In terms of sheer engulfinitude, Venus’s galleries nearly beat the snake at its own tail-swallowing game. Cameron-Weir, no size queen, opts for tactically smart staging and subtle, engaging strangeness—sometimes too subtle. Her works channel not only the mesmerising serpent, but the allure of the unfamiliar: the exotic, immaculate hardware in Threshold (2016) seems plucked out of the world’s poshest Home Depot.
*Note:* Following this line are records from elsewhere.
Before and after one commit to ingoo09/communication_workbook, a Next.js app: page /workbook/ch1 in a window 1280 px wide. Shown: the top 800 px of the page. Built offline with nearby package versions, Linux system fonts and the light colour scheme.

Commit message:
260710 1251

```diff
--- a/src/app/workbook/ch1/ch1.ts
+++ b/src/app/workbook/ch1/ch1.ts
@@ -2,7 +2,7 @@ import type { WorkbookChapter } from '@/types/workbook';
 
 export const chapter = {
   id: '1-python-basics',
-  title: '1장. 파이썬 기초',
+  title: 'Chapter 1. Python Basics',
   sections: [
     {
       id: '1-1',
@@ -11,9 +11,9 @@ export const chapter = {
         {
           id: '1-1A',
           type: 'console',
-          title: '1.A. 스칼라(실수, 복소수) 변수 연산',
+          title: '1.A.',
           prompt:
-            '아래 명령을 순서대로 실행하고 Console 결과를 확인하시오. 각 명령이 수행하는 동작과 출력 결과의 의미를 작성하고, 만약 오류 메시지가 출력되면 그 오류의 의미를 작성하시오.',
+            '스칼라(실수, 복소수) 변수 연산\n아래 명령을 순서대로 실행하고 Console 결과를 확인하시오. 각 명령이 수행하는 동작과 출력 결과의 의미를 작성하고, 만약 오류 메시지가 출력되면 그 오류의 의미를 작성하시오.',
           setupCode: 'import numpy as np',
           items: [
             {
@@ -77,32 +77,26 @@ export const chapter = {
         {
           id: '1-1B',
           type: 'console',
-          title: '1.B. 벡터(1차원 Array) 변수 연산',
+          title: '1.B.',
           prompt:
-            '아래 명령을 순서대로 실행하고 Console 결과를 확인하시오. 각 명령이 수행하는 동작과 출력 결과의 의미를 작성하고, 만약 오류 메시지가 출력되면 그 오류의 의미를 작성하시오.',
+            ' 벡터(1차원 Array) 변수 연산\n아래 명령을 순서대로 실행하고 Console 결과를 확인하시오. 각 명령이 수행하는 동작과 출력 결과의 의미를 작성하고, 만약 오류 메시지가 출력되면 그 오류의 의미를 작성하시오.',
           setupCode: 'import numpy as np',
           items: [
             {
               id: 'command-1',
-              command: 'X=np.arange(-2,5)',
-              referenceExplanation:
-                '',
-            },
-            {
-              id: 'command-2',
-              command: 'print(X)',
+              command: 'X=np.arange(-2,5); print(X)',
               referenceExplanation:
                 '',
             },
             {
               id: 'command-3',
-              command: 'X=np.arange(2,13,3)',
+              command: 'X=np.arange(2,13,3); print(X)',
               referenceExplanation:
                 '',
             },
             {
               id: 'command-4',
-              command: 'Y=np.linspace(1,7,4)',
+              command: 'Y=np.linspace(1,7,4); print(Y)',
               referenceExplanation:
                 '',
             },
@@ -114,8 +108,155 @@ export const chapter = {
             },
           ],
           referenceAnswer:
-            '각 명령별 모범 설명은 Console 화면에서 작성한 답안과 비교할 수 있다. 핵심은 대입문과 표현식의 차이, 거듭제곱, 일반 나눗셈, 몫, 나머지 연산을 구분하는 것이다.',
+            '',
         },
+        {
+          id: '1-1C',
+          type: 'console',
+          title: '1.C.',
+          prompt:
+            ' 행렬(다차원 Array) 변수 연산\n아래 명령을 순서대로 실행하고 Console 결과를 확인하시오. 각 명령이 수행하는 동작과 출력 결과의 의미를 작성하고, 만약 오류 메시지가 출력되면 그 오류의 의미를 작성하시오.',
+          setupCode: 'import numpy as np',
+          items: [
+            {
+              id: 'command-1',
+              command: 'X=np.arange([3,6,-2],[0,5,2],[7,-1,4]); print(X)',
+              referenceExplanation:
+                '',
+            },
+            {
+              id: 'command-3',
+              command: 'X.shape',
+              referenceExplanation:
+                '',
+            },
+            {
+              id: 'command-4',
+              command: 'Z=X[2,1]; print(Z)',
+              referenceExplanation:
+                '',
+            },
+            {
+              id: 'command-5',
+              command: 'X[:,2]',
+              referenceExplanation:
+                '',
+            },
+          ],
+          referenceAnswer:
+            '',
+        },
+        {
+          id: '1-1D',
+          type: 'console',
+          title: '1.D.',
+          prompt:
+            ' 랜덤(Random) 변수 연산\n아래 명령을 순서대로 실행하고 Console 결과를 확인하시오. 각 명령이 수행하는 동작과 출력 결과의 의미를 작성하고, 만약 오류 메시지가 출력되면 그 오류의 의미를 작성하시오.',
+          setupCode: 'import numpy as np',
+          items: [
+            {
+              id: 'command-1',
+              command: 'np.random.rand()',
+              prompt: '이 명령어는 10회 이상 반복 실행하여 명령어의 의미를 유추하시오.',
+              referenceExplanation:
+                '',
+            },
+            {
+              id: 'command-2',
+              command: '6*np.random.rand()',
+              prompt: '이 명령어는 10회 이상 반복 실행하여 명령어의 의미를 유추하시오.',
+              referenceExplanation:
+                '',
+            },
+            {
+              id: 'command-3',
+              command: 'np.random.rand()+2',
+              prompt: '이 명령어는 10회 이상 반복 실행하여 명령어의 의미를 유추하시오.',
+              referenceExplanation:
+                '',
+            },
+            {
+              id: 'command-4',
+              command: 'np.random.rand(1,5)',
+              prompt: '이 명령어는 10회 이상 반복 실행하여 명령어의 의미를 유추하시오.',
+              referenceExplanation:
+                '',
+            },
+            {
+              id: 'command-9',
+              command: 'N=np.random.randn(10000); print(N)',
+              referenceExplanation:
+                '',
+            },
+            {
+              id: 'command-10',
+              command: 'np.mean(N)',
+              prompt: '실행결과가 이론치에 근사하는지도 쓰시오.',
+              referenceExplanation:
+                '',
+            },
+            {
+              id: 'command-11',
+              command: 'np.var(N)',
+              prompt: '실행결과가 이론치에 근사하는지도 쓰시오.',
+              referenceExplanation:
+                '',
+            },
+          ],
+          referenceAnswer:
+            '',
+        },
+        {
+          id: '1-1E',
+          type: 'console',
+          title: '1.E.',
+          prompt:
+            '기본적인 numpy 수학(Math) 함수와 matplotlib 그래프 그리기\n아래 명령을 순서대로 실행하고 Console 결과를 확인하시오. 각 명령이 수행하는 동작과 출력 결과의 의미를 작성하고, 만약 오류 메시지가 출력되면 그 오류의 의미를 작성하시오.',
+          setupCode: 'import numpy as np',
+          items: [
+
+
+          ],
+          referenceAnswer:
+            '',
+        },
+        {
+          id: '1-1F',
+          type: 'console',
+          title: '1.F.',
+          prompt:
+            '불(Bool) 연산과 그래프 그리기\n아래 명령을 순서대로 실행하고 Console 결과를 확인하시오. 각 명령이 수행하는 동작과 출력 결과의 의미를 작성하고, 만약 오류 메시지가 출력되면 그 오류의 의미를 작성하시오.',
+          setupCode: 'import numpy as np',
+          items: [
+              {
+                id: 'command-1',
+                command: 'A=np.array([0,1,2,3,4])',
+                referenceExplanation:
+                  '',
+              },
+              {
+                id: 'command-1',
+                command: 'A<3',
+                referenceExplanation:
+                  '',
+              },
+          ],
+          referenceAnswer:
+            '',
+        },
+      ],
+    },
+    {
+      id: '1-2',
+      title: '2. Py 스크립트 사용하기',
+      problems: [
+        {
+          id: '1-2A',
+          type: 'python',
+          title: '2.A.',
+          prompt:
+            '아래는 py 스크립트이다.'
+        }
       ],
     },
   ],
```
The thin priapisms of the Threshold series (all 2016) repeat along the axis of a curved, whitewashed wall that veers between the gallery’s two rooms. Metaphor (2016), a leaky, stainless-steel basin, slunks downward along a loading ramp, ostensibly on its way out the (gigantic) gallery door. Elsewhere, fat strips of enamel scales hang from pulleys, as if the skins of the titular snake and its entire extended family were being prepped for market.
Slight asymmetry and repetition obscure the work’s differences, to the point that one wonders if there are any—the gallery’s vast space, and the great distances between each discrete work greatly aids this. Both Cameron-Weir and Venus give the snake a wide berth—a smart move, perhaps, but not necessarily a revealing one.
Elaine Cameron-Weir: Snake With Sexual Interest In Own Tail runs March 12-April 30, 2016 at Venus Over Los Angeles (601 S Anderson Street, Los Angeles, CA 90023)